FBI Marks 40-Year Anniversary of Kristin David Murder Case, Renews Call for Public Assistance
Kristen Noel David had a bright future ahead of her. The 22-year-old was a senior at the University of Idaho, pursuing a double major in broadcast journalism and political science.
On the morning of Friday, June 26, 1981, Kristin set out from her apartment in Moscow, Idaho, on her blue, 10-speed bike and headed south on Highway 95 towards Lewiston. She was eager for the challenging ride ahead of her, but her trip was interrupted and her life was tragically cut short. Kristin was last seen alive along the same highway outside the town of Genesee, where she was approached by a man driving a brown van. A week later, her remains were discovered in the Snake River, west of Clarkston, Washington.
Witnesses described the suspect as a white male, approximately 30 years old, around 5’10” tall and roughly 180 lbs. He was also described as being stocky or husky with a beard. The suspect’s hair and beard were described as brown by one eyewitness and red or “reddish” by another. However, no other eyewitnesses provided a specific hair or beard color. The man may have shaved his beard or taken other steps to change his appearance after the crime. The suspect drove a well-kept brown van bearing yellow license plates with dark lettering. It’s unknown if the suspect was the van’s registered owner or whether the yellow plates properly corresponded to the van. The vehicle may have had a sliding side door on the passenger side, two swing-out rear doors, each with a window, and the van may have been somewhat customized.
Over the years, the FBI and numerous law enforcement agencies, including the Lewiston Police Department, the Latah County Sheriff’s Office, and the Asotin County Sheriff’s Office, have diligently pursued investigative leads in the case.
Today, we are as committed as ever to solving David’s murder. Advances in technology have allowed us to develop new investigative leads. Currently, evidence items found on and near Kristin’s body are being reviewed and retested.

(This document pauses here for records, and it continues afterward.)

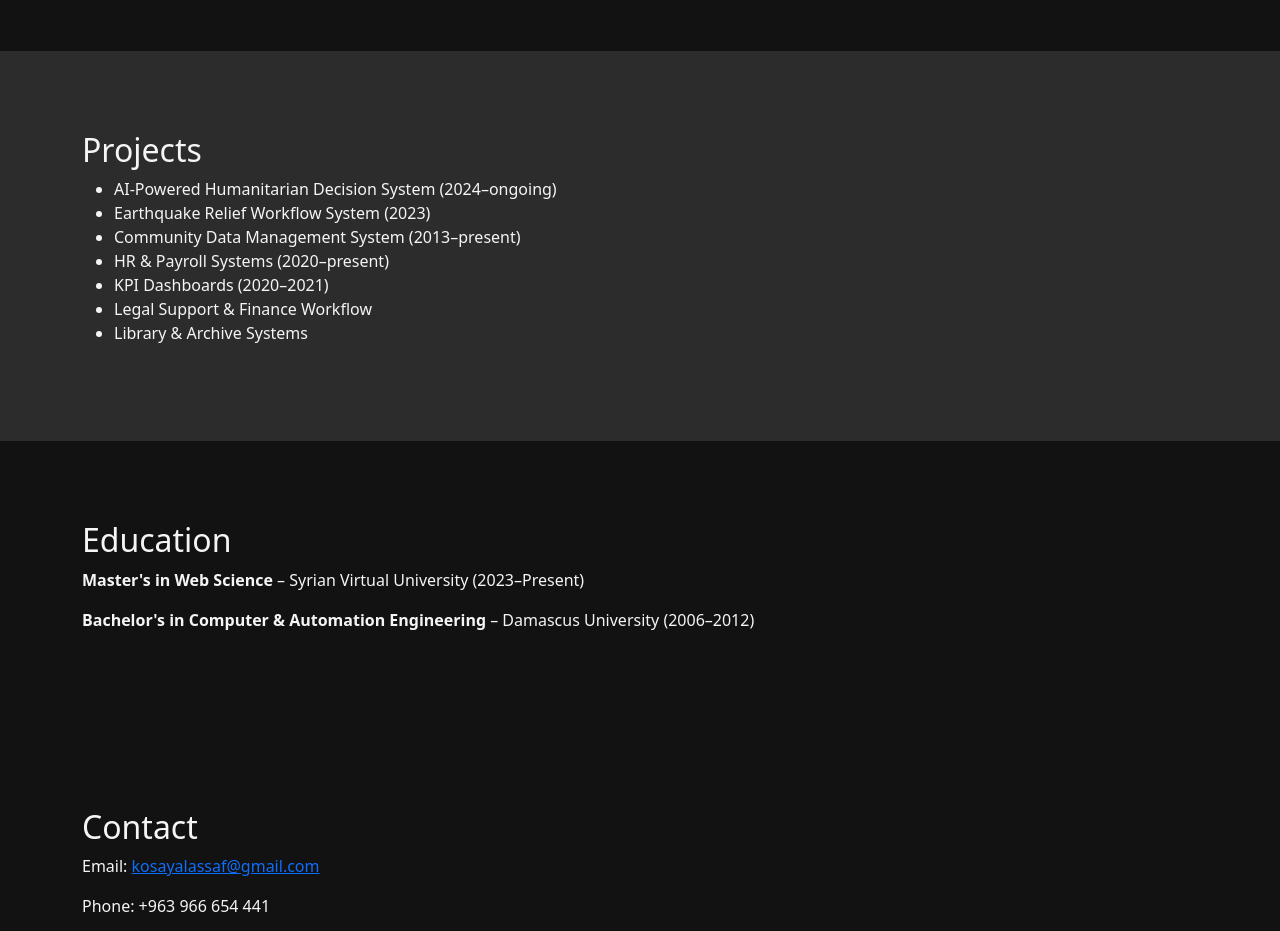
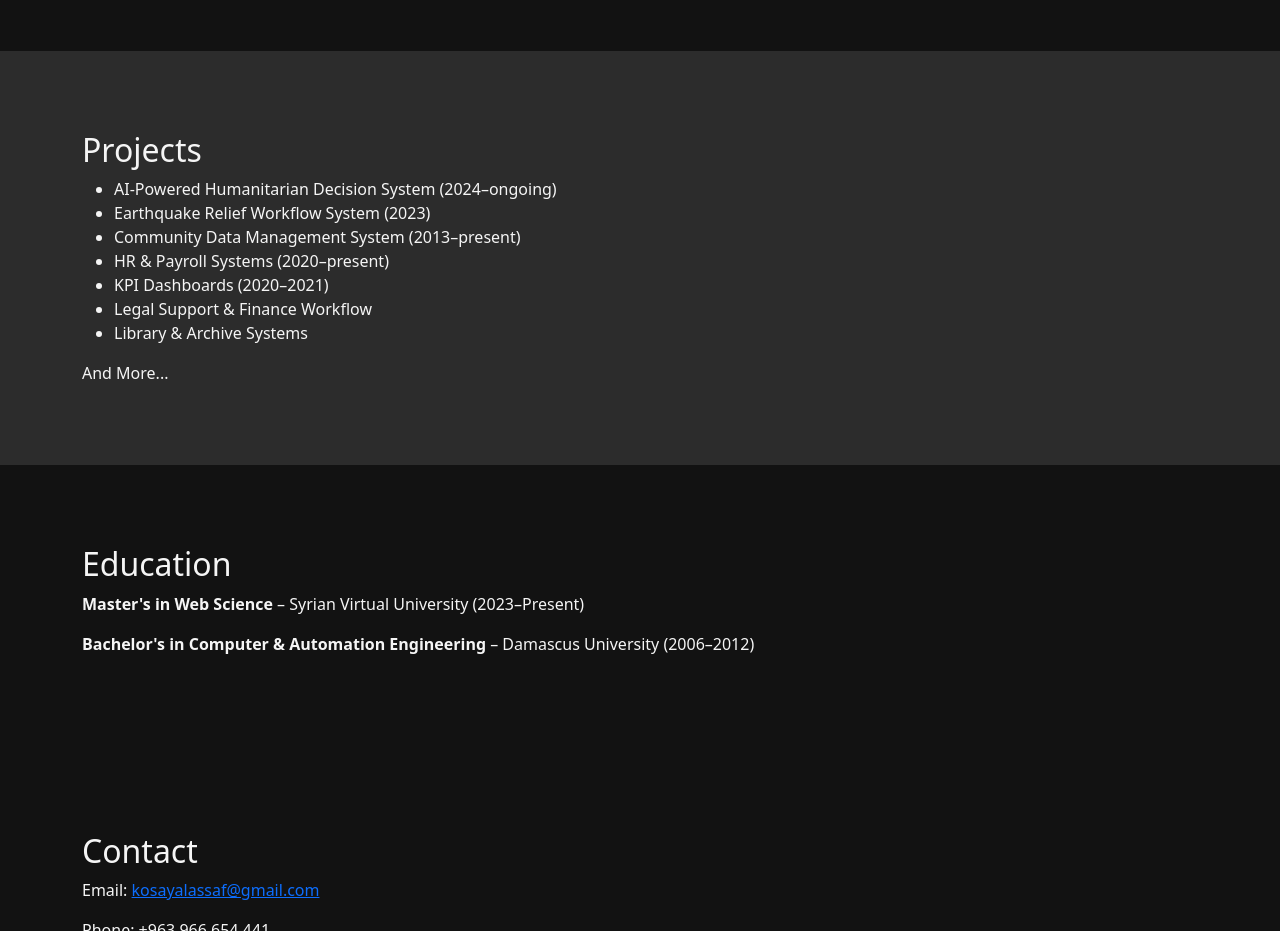
Before and after one commit to kosayalassaf/kosayalassaf.github.io, a plain HTML site: page index.html in a window 1280 px wide. Shown: the part 2320-3251 px from the top of the page. Drawn offline with nearby package versions, Linux system fonts and the light colour scheme.

Commit message:
Update index.html

```diff
--- a/index.html
+++ b/index.html
@@ -206,6 +206,7 @@
         <li data-aos="fade-up" data-aos-delay="500">Legal Support & Finance Workflow</li>
         <li data-aos="fade-up" data-aos-delay="600">Library & Archive Systems</li>
       </ul>
+      And More...
     </div>
   </section>
 
```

In addition, nearly four decades-worth of documents and reports from the FBI’s case file have been reorganized. Records which had been maintained by local agencies were digitized and incorporated into that file.
One of the challenges of working on a decades-old case, spanning multiple jurisdictions, is that critical information received early in the investigation or throughout the years may have been inadvertently lost. We urge anyone who previously submitted information to law enforcement do so again to make sure the information was properly recorded, investigated, and retained.
We also believe there are still members of the community, whether they remain local or not, who haven’t yet come forward with information that could help solve this case. Whether this is due to a close relationship with the person or persons who might be involved, or out of concern for their own reputation or standing, their reasons for hesitating to contact authorities matter far less than the information they might prov
For those who think their knowledge about this incident or about those responsible may be insignificant or already known to authorities, please contact us so we can make that determination.
We need the public’s cooperation, and it is not too late to come forward.
The investigation into David’s murder continues to be a joint investigation by the FBI Salt Lake City Field Office, the Asotin County Sheriff’s Office, and the Lewiston Police Department.
Anyone with information can visit tips.fbi.gov or call (800) CALL-FBI.